If this seems logical today; to apply aesthetic ideas to your surroundings, it apparently didn’t before the 18th century. Nor does it today, alas, on the evidence of a drive through most parts of the country, or almost any town.
Wyken Hall garden is open to visitors on weekdays between March and October. So is the vineyard. Better still, its excellent wines can be bought at the Leaping Hare Cafe, one of Suffolk’s best restaurants, and its too-tempting shop, near the house.
Bluebell Nursery and Arboretum had been on my must-visit list for far too long. Its name comes up so often when I look up anything woody and unusual. I wasn’t very clear where to find Ashby de la Zouch, alluring though it sounds; the answer is between Leicester and Burton on Trent, a part of the country I hardly know at all. Zouch, my screen tells me, derives from souche, a tree-stump. Could there once have been such a whopper there that they put in on the map? Or might it have had a less corporeal significance, as in The Noble Stem of Jesse?
What stands out in a garden on a first visit is above all the plan; it should be clear, and it should make you want to explore. Then it is all a matter of timing – and late September is very much between seasons. Early autumn colour was largely yellow, brightest in Cladrastris kentuckea (or lutea), the so-called Kentucky Coffee tree. Its little fragrant flowers alone hardly make it worth growing, but it can be a glowing golden beacon. Celastrus orbiculatus was almost equally bright, but I’m not sure the tall tree it was strangling would have been very keen. Red was provided mainly by berries. Every time I see the American Ilex verticillata I make another resolution to plant it. A deciduous holly doesn’t sound particularly tempting when we have so many evergreen kinds, but it carries masses of scarlet berries like few other shrubs.
Two generations of Robert Vernons have created first the garden and nursery, then an expanding arboretum. I asked ‘young’ Robert why here. ‘Needs must’, he said. The site they were hoping to buy was sold for housing. Ideal this is not. Open soil and good drainage are , you would think, the first requirements. How encouraging it is to see how many things are thriving on stodgy clay with only shallow trenches for drainage. The secret, of course is in sensitive and specific cultivation; the excellent labelling includes notes on their different mulches and when they are applied. There was a pungent smell of spent hopes from a local brewery in the air.
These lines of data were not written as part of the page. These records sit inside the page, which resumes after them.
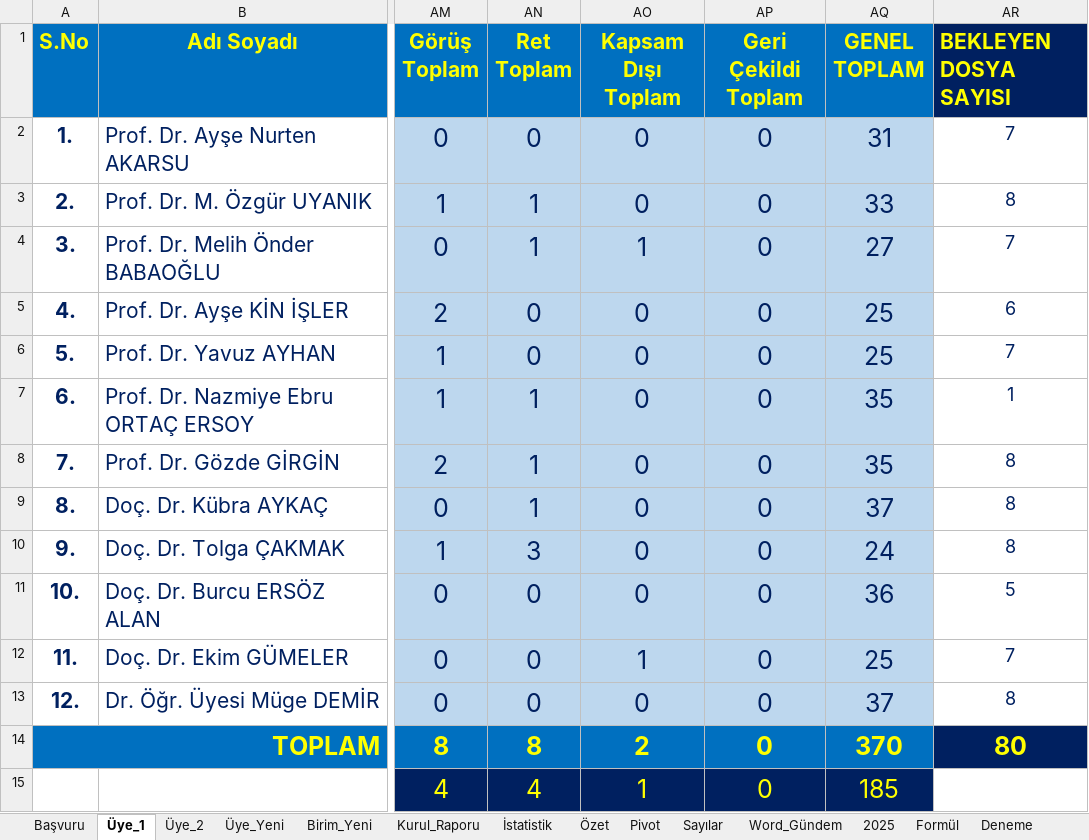
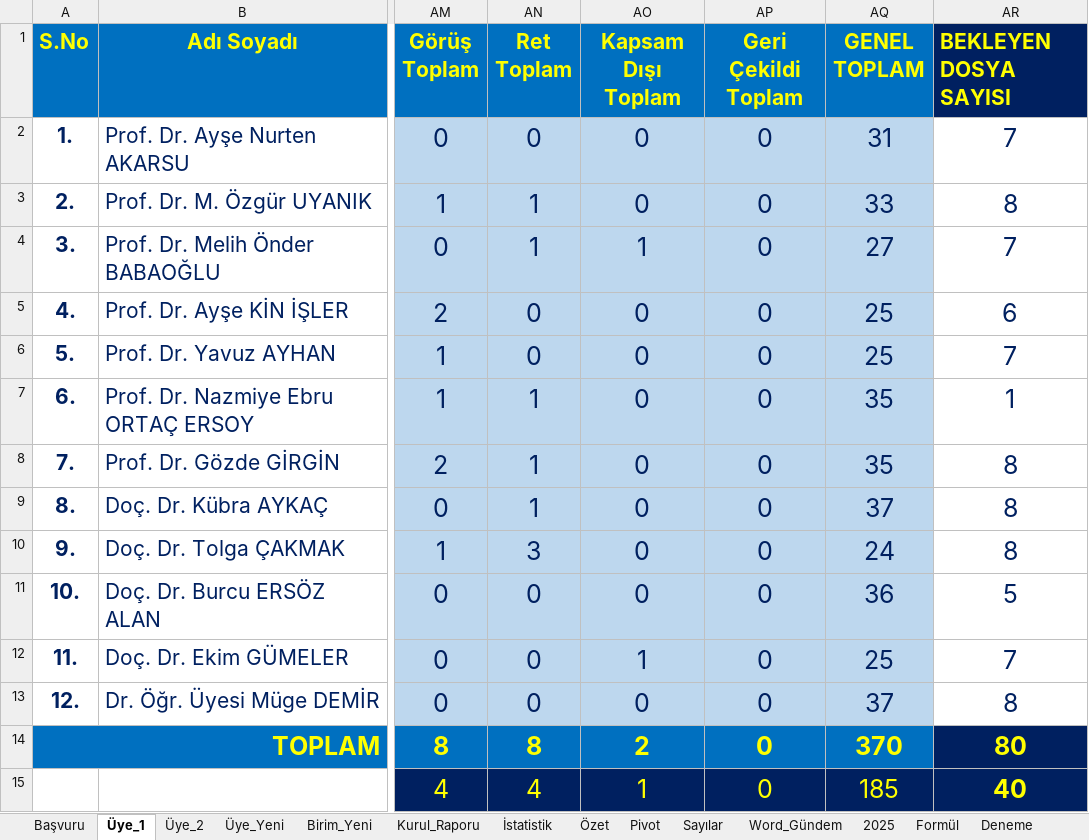
Before and after one commit to MahsuniTurkatar/sba-analiz, an Excel workbook: 2026_SBA.xlsx, sheet Üye_1, drawn as a sheet; only a part is shown, gaps mark what is left out; values as stored, in another font and other column widths than the file's, no borders; conditional formats not drawn; the diff names each change by its address in the sheet, - before the commit and + after, or states it on an @@ line.

Commit message:
Add files via upload

```diff
--- a/2026_SBA.xlsx (sheet Üye_1)
+++ b/2026_SBA.xlsx (sheet Üye_1)
@@ AR2:AR13 text size: larger @@
-AR15 (BEKLEYEN DOSYA SAYISI): (empty)
+AR15 (BEKLEYEN DOSYA SAYISI): 40
-AR15 fill: none
+AR15 fill: #002060
```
The garden is mature, personal and intimate, a meandering journey through a deeply interesting collection of trees, shrubs and generous clumps of perennials. The eyecatchers, of course, in September were hydrangeas; even the fading panicles of Hydrangea paniculata are graceful and full of light. Anyone would be tempted. ‘Do your customers know what they are looking for?’ I asked Jason, the manager. ‘A few’, he answered. ‘The trouble is they expect big plants, but we can’t grow fields of rareties. They can be a bit crestfallen when they wait a year and then are given what looks like a stick in a pot’.